While there is probably a small market for metal and EDM producers to sell ideas, riffs, or maybe even full songs to other artists, for the most part, this practice is far more common in hip-hop, R&B, pop, and rap. Some of the lingo related to these two things are different too, however, this isn’t a big enough difference to be mentioned as its own separate section.
For example, beatmakers use terms like “cooking up” to refer to the beat-making process, which is kind of funny. Beat makers will say they “have one in the oven” or something similar to that, or they’ll post emojis and memes of chefs making beats as if adding in the 808s and kicks are the special ingredients to their magnum opus dish.
I’m sure producers have their own secret lingo, but the ones related to beat makers are more visible on the internet due to social media, and just because there are way more beat makers than producers which brings me to my next point.
5) There Are Way More Beat Makers Than Producers
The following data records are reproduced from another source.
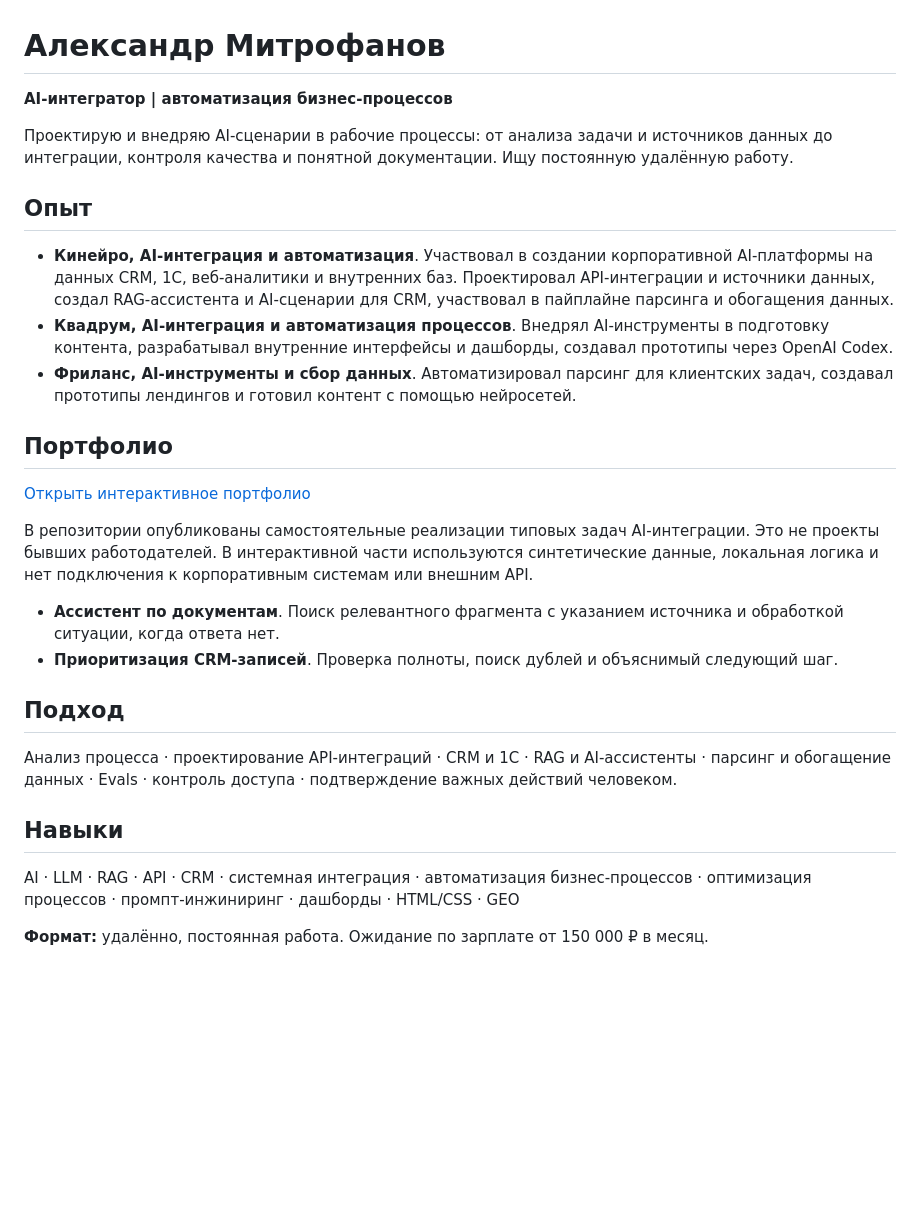
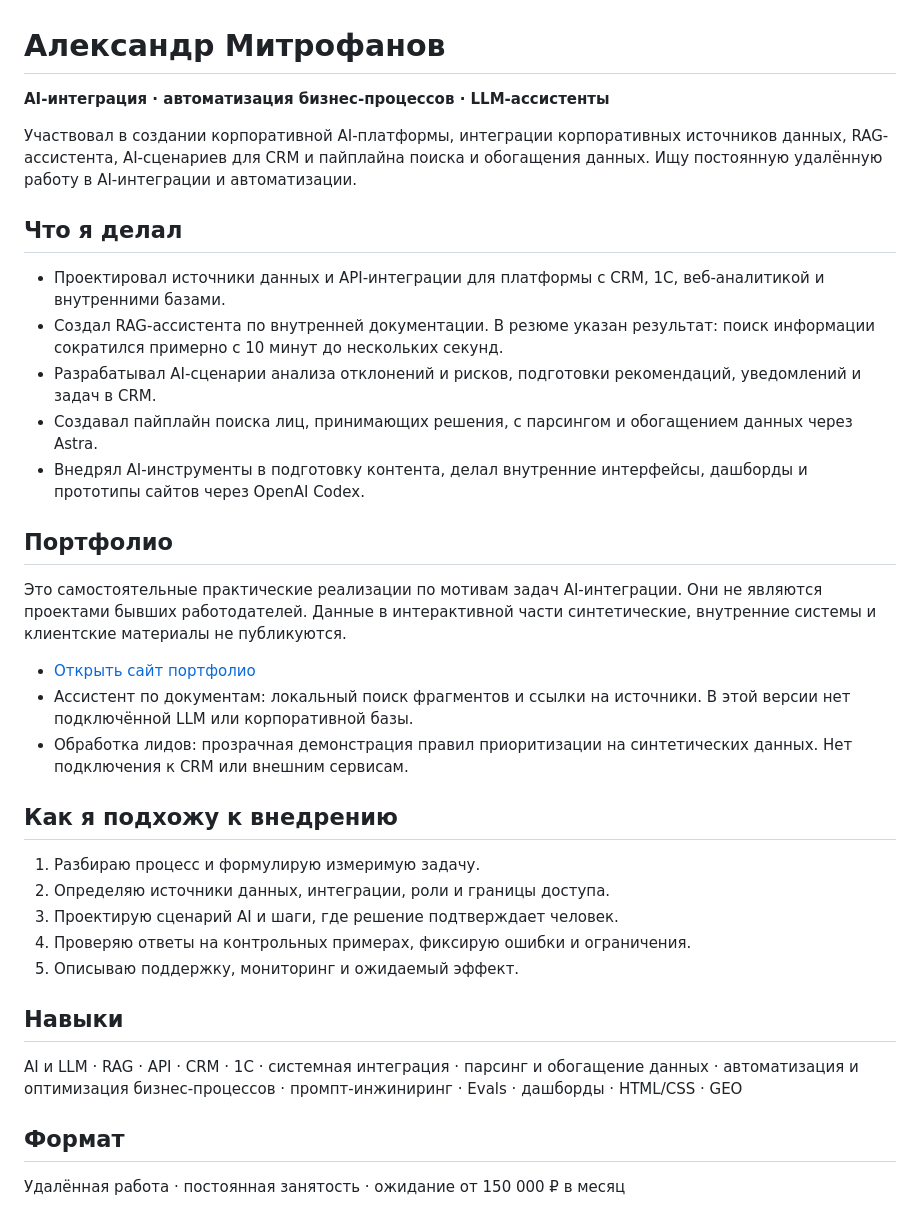
Before and after one commit to m1trotrabota-source/m1trotrabota-source, a Markdown page: README.md, the part around the change. GitHub-like rendering; blank space fills up the shorter version.

```diff
--- a/README.md
+++ b/README.md
@@ -1,30 +1,37 @@
 # Александр Митрофанов
 
-**AI-интегратор | автоматизация бизнес-процессов**
+**AI-интеграция · автоматизация бизнес-процессов · LLM-ассистенты**
 
-Проектирую и внедряю AI-сценарии в рабочие процессы: от анализа задачи и источников данных до интеграции, контроля качества и понятной документации. Ищу постоянную удалённую работу.
+Участвовал в создании корпоративной AI-платформы, интеграции корпоративных источников данных, RAG-ассистента, AI-сценариев для CRM и пайплайна поиска и обогащения данных. Ищу постоянную удалённую работу в AI-интеграции и автоматизации.
 
-## Опыт
+## Что я делал
 
-- **Кинейро, AI-интеграция и автоматизация**. Участвовал в создании корпоративной AI-платформы на данных CRM, 1С, веб-аналитики и внутренних баз. Проектировал API-интеграции и источники данных, создал RAG-ассистента и AI-сценарии для CRM, участвовал в пайплайне парсинга и обогащения данных.
-- **Квадрум, AI-интеграция и автоматизация процессов**. Внедрял AI-инструменты в подготовку контента, разрабатывал внутренние интерфейсы и дашборды, создавал прототипы через OpenAI Codex.
-- **Фриланс, AI-инструменты и сбор данных**. Автоматизировал парсинг для клиентских задач, создавал прототипы лендингов и готовил контент с помощью нейросетей.
+- Проектировал источники данных и API-интеграции для платформы с CRM, 1С, веб-аналитикой и внутренними базами.
+- Создал RAG-ассистента по внутренней документации. В резюме указан результат: поиск информации сократился примерно с 10 минут до нескольких секунд.
+- Разрабатывал AI-сценарии анализа отклонений и рисков, подготовки рекомендаций, уведомлений и задач в CRM.
+- Создавал пайплайн поиска лиц, принимающих решения, с парсингом и обогащением данных через Astra.
+- Внедрял AI-инструменты в подготовку контента, делал внутренние интерфейсы, дашборды и прототипы сайтов через OpenAI Codex.
 
 ## Портфолио
 
-[Открыть интерактивное портфолио](./index.html)
+Это самостоятельные практические реализации по мотивам задач AI-интеграции. Они не являются проектами бывших работодателей. Данные в интерактивной части синтетические, внутренние системы и клиентские материалы не публикуются.
 
-В репозитории опубликованы самостоятельные реализации типовых задач AI-интеграции. Это не проекты бывших работодателей. В интерактивной части используются синтетические данные, локальная логика и нет подключения к корпоративным системам или внешним API.
+- [Открыть сайт портфолио](https://m1trotrabota-source.github.io/m1trotrabota-source/)
+- Ассистент по документам: локальный поиск фрагментов и ссылки на источники. В этой версии нет подключённой LLM или корпоративной базы.
+- Обработка лидов: прозрачная демонстрация правил приоритизации на синтетических данных. Нет подключения к CRM или внешним сервисам.
 
-- **Ассистент по документам**. Поиск релевантного фрагмента с указанием источника и обработкой ситуации, когда ответа нет.
-- **Приоритизация CRM-записей**. Проверка полноты, поиск дублей и объяснимый следующий шаг.
+## Как я подхожу к внедрению
 
-## Подход
-
-Анализ процесса · проектирование API-интеграций · CRM и 1С · RAG и AI-ассистенты · парсинг и обогащение данных · Evals · контроль доступа · подтверждение важных действий человеком.
+1. Разбираю процесс и формулирую измеримую задачу.
+2. Определяю источники данных, интеграции, роли и границы доступа.
+3. Проектирую сценарий AI и шаги, где решение подтверждает человек.
+4. Проверяю ответы на контрольных примерах, фиксирую ошибки и ограничения.
+5. Описываю поддержку, мониторинг и ожидаемый эффект.
 
 ## Навыки
 
-AI · LLM · RAG · API · CRM · системная интеграция · автоматизация бизнес-процессов · оптимизация процессов · промпт-инжиниринг · дашборды · HTML/CSS · GEO
+AI и LLM · RAG · API · CRM · 1С · системная интеграция · парсинг и обогащение данных · автоматизация и оптимизация бизнес-процессов · промпт-инжиниринг · Evals · дашборды · HTML/CSS · GEO
 
-**Формат:** удалённо, постоянная работа. Ожидание по зарплате от 150 000 ₽ в месяц.
+## Формат
+
+Удалённая работа · постоянная занятость · ожидание от 150 000 ₽ в месяц
```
This one should go without saying, but I think that’s worth touching on anyway. If you think about it, a good music producer is someone with a lot of experience in the music industry which means there are going to be way less of them, compared to a beginner who just bought a copy of FL Studio 20 from Plugin Fox and they’re now making beats during class instead of listening to the teacher.
Simply by design, there will be more beat makers than music producers, because a limited amount of people have the experience and expertise to actually develop someone else’s project. On the other hand, if you’re referring to someone who is more of general producer and not a record producer, there will be more of them than beat makers. It ultimately depends on what you mean by producer.
Important Things to Note About the Differences Between Producers and Beat Makers
1) Popular Terminology Doesn’t Always Reflect Reality
I’m sure there are musicians and artists who read an article like this and sigh, just because their experiences don’t match up with what a producer is known for publicly. From what I understand, different producers have their own way of developing a project, and some of them are going to be more effective than others. Additionally, I imagine there are producers out there who maybe aren’t very good engineers, beat makers, etc.
Other Articles You May Be Interested In
YouTube Video Tutorial
Gear I Mentioned
1) FL Studio 20 Signature Bundle (from Plugin Fox)
- One of the most popular Digital Audio Workstations.
2) The Engineer’s Handbook 4th Edition by Bobby Owinski (on Amazon)
- Probably one of the best books on music production that I’ve read so far
3) Akai MPK 249 (also on Amazon)
- This is a MIDI keyboard and drumpad combined.